We now work with a company (EO) to provide smart hubs linked with ‘dumb’ chargepoints – we have 60 units with 2 hubs – meaning we benefit from economies of scale by separating the charge post intelligence from the post itself. Futhermore we don’t have to dig up the road to do it with costly grid connection upgrades.
When it comes to electric vehicles on a commercial scale need you to look at the whole business. – considering all areas and how they can work in harmony. You can’t have the lights going out just because you are charging your vehicles and boiling the kettle for making a cup of tea…
You also need to consider all the complexities of EV Infrastructure…what vehicles are at what bays, if vehicles have varying range, who gets what charge and when? How does that work with the building, are the lifts running, are loading doors in operation, if only for a minute?

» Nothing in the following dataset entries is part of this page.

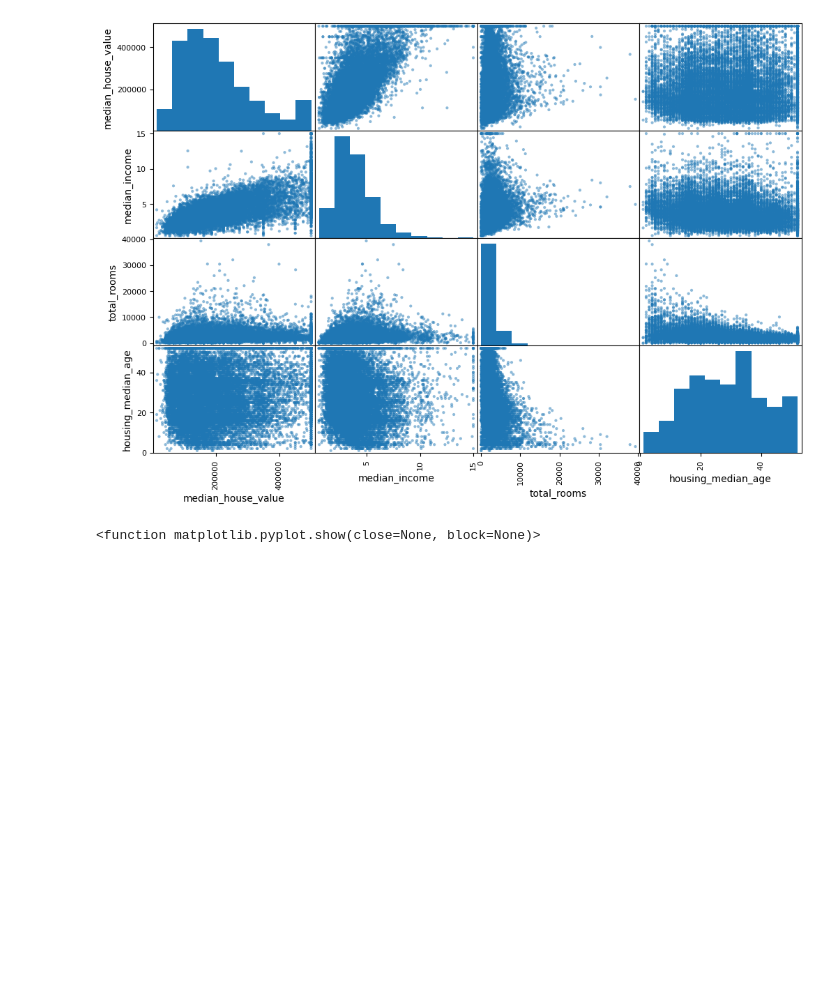
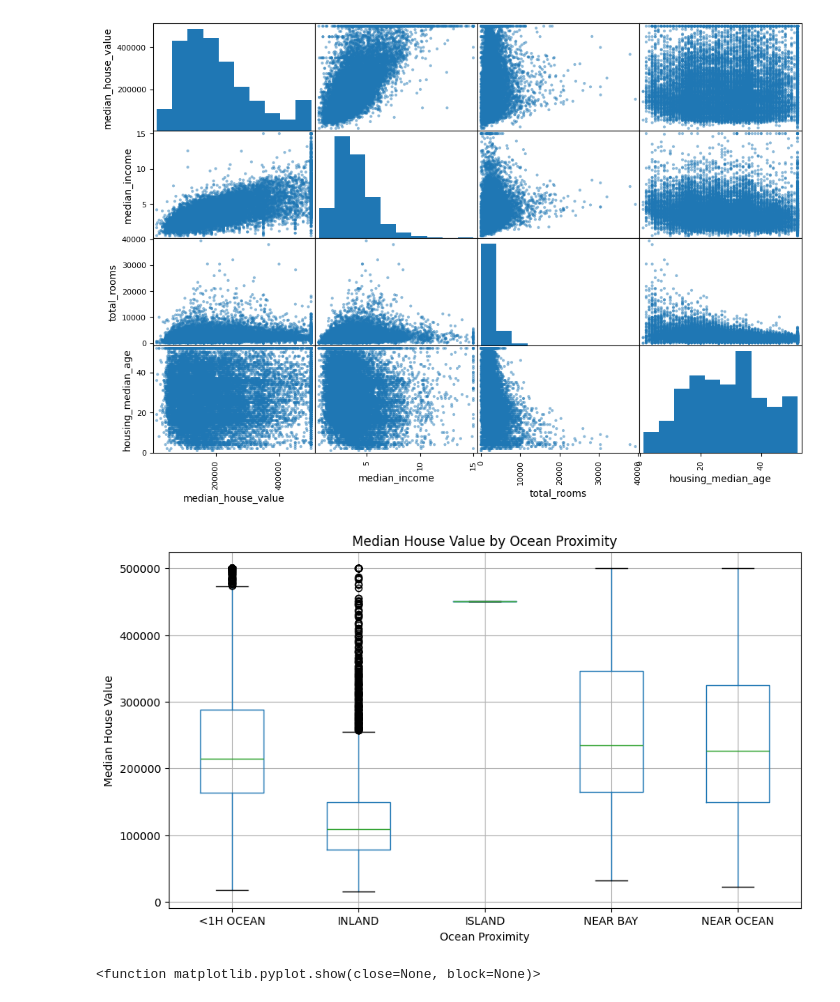
Before and after one commit to a-Ryukendo/Real-Estate, a Jupyter notebook: Real_Estate.ipynb, the cells around one changed output. Cells and saved outputs as stored; diff of their text form; code cells hidden in the pictures; blank space fills up the shorter version.

```diff
--- a/Real_Estate.ipynb
+++ b/Real_Estate.ipynb
@@ -189,6 +189,15 @@ scatter_matrix(housing[attributes], figsize=(12, 8))
 plt.show()
 # %% [output]
 [figure]
+# %%
+housing.boxplot(column="median_house_value", by="ocean_proximity", figsize=(10, 6))
+plt.suptitle("") # Suppress the default title
+plt.title("Median House Value by Ocean Proximity")
+plt.xlabel("Ocean Proximity")
+plt.ylabel("Median House Value")
+plt.show()
+# %% [output]
+[figure, added]
 # %%
 housing.plot(kind="scatter", x="median_income", y="median_house_value", alpha=0.1, grid=True)
 plt.show
```
Also changed, not shown: parts of 2 cells of this notebook.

Is vehicle supply of your eLCVs a problem?
Vehicle supply isn’t really a problem, as with the amount of planning needed with our fleet we know when our vehicle replacement cycles are.
My advice would be to prepare if you are planning on going electric – you need to order the vehicles well in advance (sometimes 9 months to a year) but have a complete grasp of the infrastructure you are going to need now and in the future to support those vehicles.
Have subsidies helped adoption of eLCVs?
Subsidies have helped – but for the first few years there was nothing. We have built this business over 10 years, it was only in the last five years or so that that the Plug in van grant was introduced.
The grants work – Innovate UK, who I run one freight trial directly with, have benefited too. By them investing in me, I’m now an ambassador of electric vehicles and I am here talking to you about the benefits. Plus the project we run is showcased to others to learn from.
Is maintenance of your eLCVs an issue?
Not at all.
We have very few issues with reliability, we damage the side walls of tyres more than anything else!
The vehicles have significantly less moving parts – they just keep going. My advice would be to lease electric commercial vehicles for longer. We’re now moving to 5 year leases for some of our vehicles having extended the term several times.
What do your drivers think of the eLCVs?
They love them without doubt.
They drive smoothly, quietly, cleanly, it is an undeniably calmer place and in the world of a stressful occupation, any benefit in that area is welcome.
How strong a business case are you now seeing for other fleets to go electric?
In 2008 green was important. But after the economic crash less so. It’s all change again – and it’s becoming essential.
If you have any vehicles, electric will be important. It’s not just legislation; delivering to these cities is only going to get harder and your clients are going to expect it.
How do you see your fleet changing in the future?
Our data revealed that on average drivers were driving 5 miles and walking 6 miles.
So, we looked again at our business model and recognised that we should also be looking to the past when traffic was not so prolific, and have been able to draw parallels on how things were done in the 1920’s – when they did more on foot with local Porters. We recognised that today 100 years on, we can do more deliveries on foot too.
As a delivery fleet our clients want us to collect as much freight as we can, and deliver it as efficiently as possible. So we will need bigger e-LCVs – and more on foot Porters to deliver the goods in the future.
Do you think we’ve reached the stage where you could roll out an eLCV fleet on a national scale?
Urban yes, national no, the technology is not there yet, but it is coming, I speak to most of the manufacturers regularly and the ability to deliver nationally will be coming in the next 10 years.
Do you have any other advice to fleets thinking of making the switch?
Yes, seek advice!
I am a pioneer of pain it seems… having done ‘first of its kind’ repeatedly for over a decade (which is both rewarding and valuable).
Getting advice from those that have actually been through these journeys is a fast track way to knowledge in an emerging market widely recognised to be at the tipping point of mass adoption.